## Data for this task
===============
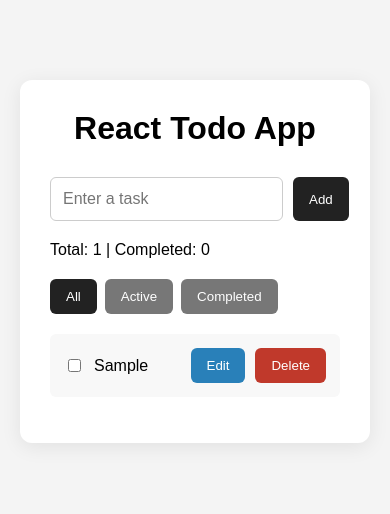
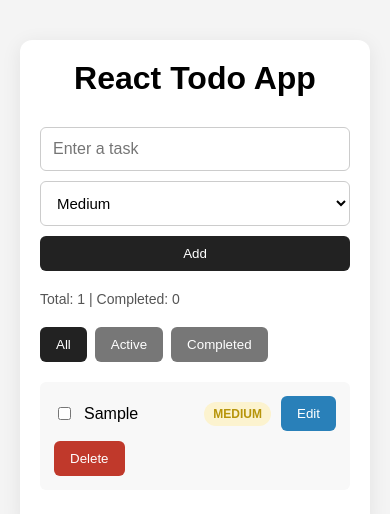
Before and after one commit to bkuvshinnikov/lab2-react-todo, a React (Vite) app: page / in a window 390 px wide. Both pictures are taken after typing "Sample" into the empty fields and a click on the button "Add". Shown: the top 514 px of the page. Built offline with nearby package versions, Linux system fonts and the light colour scheme.

Commit message:
Added priorities.

```diff
--- a/src/App.jsx
+++ b/src/App.jsx
@@ -2,9 +2,12 @@ import { useEffect, useState } from 'react'
 
 function App() {
   const [task, setTask] = useState('')
+  const [priority, setPriority] = useState('medium')
   const [filter, setFilter] = useState('all')
+
   const [editingId, setEditingId] = useState(null)
   const [editingText, setEditingText] = useState('')
+  const [editingPriority, setEditingPriority] = useState('medium')
 
   const [todos, setTodos] = useState(() => {
     const savedTodos = localStorage.getItem('todos')
@@ -24,10 +27,12 @@ function App() {
       id: Date.now(),
       text: task.trim(),
       completed: false,
+      priority: priority,
     }
 
     setTodos([...todos, newTodo])
     setTask('')
+    setPriority('medium')
   }
 
   const deleteTodo = (id) => {
@@ -47,6 +52,7 @@ function App() {
   const startEditing = (todo) => {
     setEditingId(todo.id)
     setEditingText(todo.text)
+    setEditingPriority(todo.priority || 'medium')
   }
 
   const saveEdit = (id) => {
@@ -57,18 +63,24 @@ function App() {
     setTodos(
       todos.map(todo =>
         todo.id === id
-          ? { ...todo, text: editingText.trim() }
+          ? {
+              ...todo,
+              text: editingText.trim(),
+              priority: editingPriority,
+            }
           : todo
       )
     )
 
     setEditingId(null)
     setEditingText('')
+    setEditingPriority('medium')
   }
 
   const cancelEdit = () => {
     setEditingId(null)
     setEditingText('')
+    setEditingPriority('medium')
   }
 
   const filteredTodos = todos.filter(todo => {
@@ -99,6 +111,15 @@ function App() {
             }
           }}
         />
+
+        <select
+          value={priority}
+          onChange={(event) => setPriority(event.target.value)}
+        >
+          <option value="low">Low</option>
+          <option value="medium">Medium</option>
+          <option value="high">High</option>
+        </select>
 
         <button onClick={addTodo}>
           Add
@@ -162,6 +183,18 @@ function App() {
                   }}
                 />
 
+                <select
+                  className="edit-priority"
+                  value={editingPriority}
+                  onChange={(event) =>
+                    setEditingPriority(event.target.value)
+                  }
+                >
+                  <option value="low">Low</option>
+                  <option value="medium">Medium</option>
+                  <option value="high">High</option>
+                </select>
+
                 <button
                   className="save-button"
                   onClick={() => saveEdit(todo.id)}
@@ -180,6 +213,14 @@ function App() {
               <>
                 <span className={todo.completed ? 'completed' : ''}>
                   {todo.text}
+                </span>
+
+                <span
+                  className={`priority ${
+                    todo.priority || 'medium'
+                  }`}
+                >
+                  {todo.priority || 'medium'}
                 </span>
 
                 <button
--- a/src/index.css
+++ b/src/index.css
@@ -15,7 +15,7 @@ body {
 
 #root {
   width: 100%;
-  max-width: 750px;
+  max-width: 850px;
   padding: 20px;
 }
 
@@ -27,9 +27,9 @@ body {
 }
 
 h1 {
-  text-align: center;
   margin-top: 0;
   margin-bottom: 30px;
+  text-align: center;
 }
 
 .todo-form {
@@ -43,6 +43,14 @@ h1 {
   font-size: 16px;
   border: 1px solid #ccc;
   border-radius: 6px;
+}
+
+.todo-form select {
+  padding: 12px;
+  font-size: 15px;
+  border: 1px solid #ccc;
+  border-radius: 6px;
+  background: white;
 }
 
 button {
@@ -61,6 +69,8 @@ button:hover {
 
 .stats {
   margin-top: 20px;
+  font-size: 14px;
+  color: #555;
 }
 
 .filters {
@@ -98,7 +108,11 @@ li:hover {
   transform: scale(1.01);
 }
 
-li span {
+li input[type='checkbox'] {
+  cursor: pointer;
+}
+
+li span:first-of-type {
   flex: 1;
 }
 
@@ -107,12 +121,44 @@ li span {
   opacity: 0.5;
 }
 
+.priority {
+  padding: 5px 9px;
+  border-radius: 12px;
+  font-size: 12px;
+  font-weight: bold;
+  text-transform: uppercase;
+}
+
+.priority.low {
+  background: #d5f5e3;
+  color: #1e8449;
+}
+
+.priority.medium {
+  background: #fcf3cf;
+  color: #b7950b;
+}
+
+.priority.high {
+  background: #fadbd8;
+  color: #c0392b;
+}
+
 .edit-input {
   flex: 1;
+  min-width: 0;
   padding: 8px;
   font-size: 15px;
   border: 1px solid #ccc;
   border-radius: 6px;
+}
+
+.edit-priority {
+  padding: 8px;
+  font-size: 14px;
+  border: 1px solid #ccc;
+  border-radius: 6px;
+  background: white;
 }
 
 .edit-button {
@@ -132,7 +178,39 @@ li span {
 }
 
 .empty-message {
+  margin-top: 30px;
   text-align: center;
-  margin-top: 30px;
   color: #777;
 }
+
+@media (max-width: 650px) {
+  body {
+    padding-top: 20px;
+  }
+
+  .todo-app {
+    padding: 20px;
+  }
+
+  .todo-form {
+    flex-direction: column;
+  }
+
+  .todo-form input,
+  .todo-form select,
+  .todo-form button {
+    width: 100%;
+  }
+
+  .filters {
+    flex-wrap: wrap;
+  }
+
+  li {
+    flex-wrap: wrap;
+  }
+
+  .edit-input {
+    width: 100%;
+  }
+}
```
===============
## Required work
Without the pictures, restate each entry exactly.

## Response to the task
Before and after one commit to bkuvshinnikov/lab2-react-todo, a React (Vite) app: page / in a window 390 px wide. Both pictures are taken after typing "Sample" into the empty fields and a click on the button "Add". Shown: the top 514 px of the page. Built offline with nearby package versions, Linux system fonts and the light colour scheme.

Commit message:
Added priorities.

```diff
--- a/src/App.jsx
+++ b/src/App.jsx
@@ -2,9 +2,12 @@ import { useEffect, useState } from 'react'
 
 function App() {
   const [task, setTask] = useState('')
+  const [priority, setPriority] = useState('medium')
   const [filter, setFilter] = useState('all')
+
   const [editingId, setEditingId] = useState(null)
   const [editingText, setEditingText] = useState('')
+  const [editingPriority, setEditingPriority] = useState('medium')
 
   const [todos, setTodos] = useState(() => {
     const savedTodos = localStorage.getItem('todos')
@@ -24,10 +27,12 @@ function App() {
       id: Date.now(),
       text: task.trim(),
       completed: false,
+      priority: priority,
     }
 
     setTodos([...todos, newTodo])
     setTask('')
+    setPriority('medium')
   }
 
   const deleteTodo = (id) => {
@@ -47,6 +52,7 @@ function App() {
   const startEditing = (todo) => {
     setEditingId(todo.id)
     setEditingText(todo.text)
+    setEditingPriority(todo.priority || 'medium')
   }
 
   const saveEdit = (id) => {
@@ -57,18 +63,24 @@ function App() {
     setTodos(
       todos.map(todo =>
         todo.id === id
-          ? { ...todo, text: editingText.trim() }
+          ? {
+              ...todo,
+              text: editingText.trim(),
+              priority: editingPriority,
+            }
           : todo
       )
     )
 
     setEditingId(null)
     setEditingText('')
+    setEditingPriority('medium')
   }
 
   const cancelEdit = () => {
     setEditingId(null)
     setEditingText('')
+    setEditingPriority('medium')
   }
 
   const filteredTodos = todos.filter(todo => {
@@ -99,6 +111,15 @@ function App() {
             }
           }}
         />
+
+        <select
+          value={priority}
+          onChange={(event) => setPriority(event.target.value)}
+        >
+          <option value="low">Low</option>
+          <option value="medium">Medium</option>
+          <option value="high">High</option>
+        </select>
 
         <button onClick={addTodo}>
           Add
@@ -162,6 +183,18 @@ function App() {
                   }}
                 />
 
+                <select
+                  className="edit-priority"
+                  value={editingPriority}
+                  onChange={(event) =>
+                    setEditingPriority(event.target.value)
+                  }
+                >
+                  <option value="low">Low</option>
+                  <option value="medium">Medium</option>
+                  <option value="high">High</option>
+                </select>
+
                 <button
                   className="save-button"
                   onClick={() => saveEdit(todo.id)}
@@ -180,6 +213,14 @@ function App() {
               <>
                 <span className={todo.completed ? 'completed' : ''}>
                   {todo.text}
+                </span>
+
+                <span
+                  className={`priority ${
+                    todo.priority || 'medium'
+                  }`}
+                >
+                  {todo.priority || 'medium'}
                 </span>
 
                 <button
--- a/src/index.css
+++ b/src/index.css
@@ -15,7 +15,7 @@ body {
 
 #root {
   width: 100%;
-  max-width: 750px;
+  max-width: 850px;
   padding: 20px;
 }
 
@@ -27,9 +27,9 @@ body {
 }
 
 h1 {
-  text-align: center;
   margin-top: 0;
   margin-bottom: 30px;
+  text-align: center;
 }
 
 .todo-form {
@@ -43,6 +43,14 @@ h1 {
   font-size: 16px;
   border: 1px solid #ccc;
   border-radius: 6px;
+}
+
+.todo-form select {
+  padding: 12px;
+  font-size: 15px;
+  border: 1px solid #ccc;
+  border-radius: 6px;
+  background: white;
 }
 
 button {
@@ -61,6 +69,8 @@ button:hover {
 
 .stats {
   margin-top: 20px;
+  font-size: 14px;
+  color: #555;
 }
 
 .filters {
@@ -98,7 +108,11 @@ li:hover {
   transform: scale(1.01);
 }
 
-li span {
+li input[type='checkbox'] {
+  cursor: pointer;
+}
+
+li span:first-of-type {
   flex: 1;
 }
 
@@ -107,12 +121,44 @@ li span {
   opacity: 0.5;
 }
 
+.priority {
+  padding: 5px 9px;
+  border-radius: 12px;
+  font-size: 12px;
+  font-weight: bold;
+  text-transform: uppercase;
+}
+
+.priority.low {
+  background: #d5f5e3;
+  color: #1e8449;
+}
+
+.priority.medium {
+  background: #fcf3cf;
+  color: #b7950b;
+}
+
+.priority.high {
+  background: #fadbd8;
+  color: #c0392b;
+}
+
 .edit-input {
   flex: 1;
+  min-width: 0;
   padding: 8px;
   font-size: 15px;
   border: 1px solid #ccc;
   border-radius: 6px;
+}
+
+.edit-priority {
+  padding: 8px;
+  font-size: 14px;
+  border: 1px solid #ccc;
+  border-radius: 6px;
+  background: white;
 }
 
 .edit-button {
@@ -132,7 +178,39 @@ li span {
 }
 
 .empty-message {
+  margin-top: 30px;
   text-align: center;
-  margin-top: 30px;
   color: #777;
 }
+
+@media (max-width: 650px) {
+  body {
+    padding-top: 20px;
+  }
+
+  .todo-app {
+    padding: 20px;
+  }
+
+  .todo-form {
+    flex-direction: column;
+  }
+
+  .todo-form input,
+  .todo-form select,
+  .todo-form button {
+    width: 100%;
+  }
+
+  .filters {
+    flex-wrap: wrap;
+  }
+
+  li {
+    flex-wrap: wrap;
+  }
+
+  .edit-input {
+    width: 100%;
+  }
+}
```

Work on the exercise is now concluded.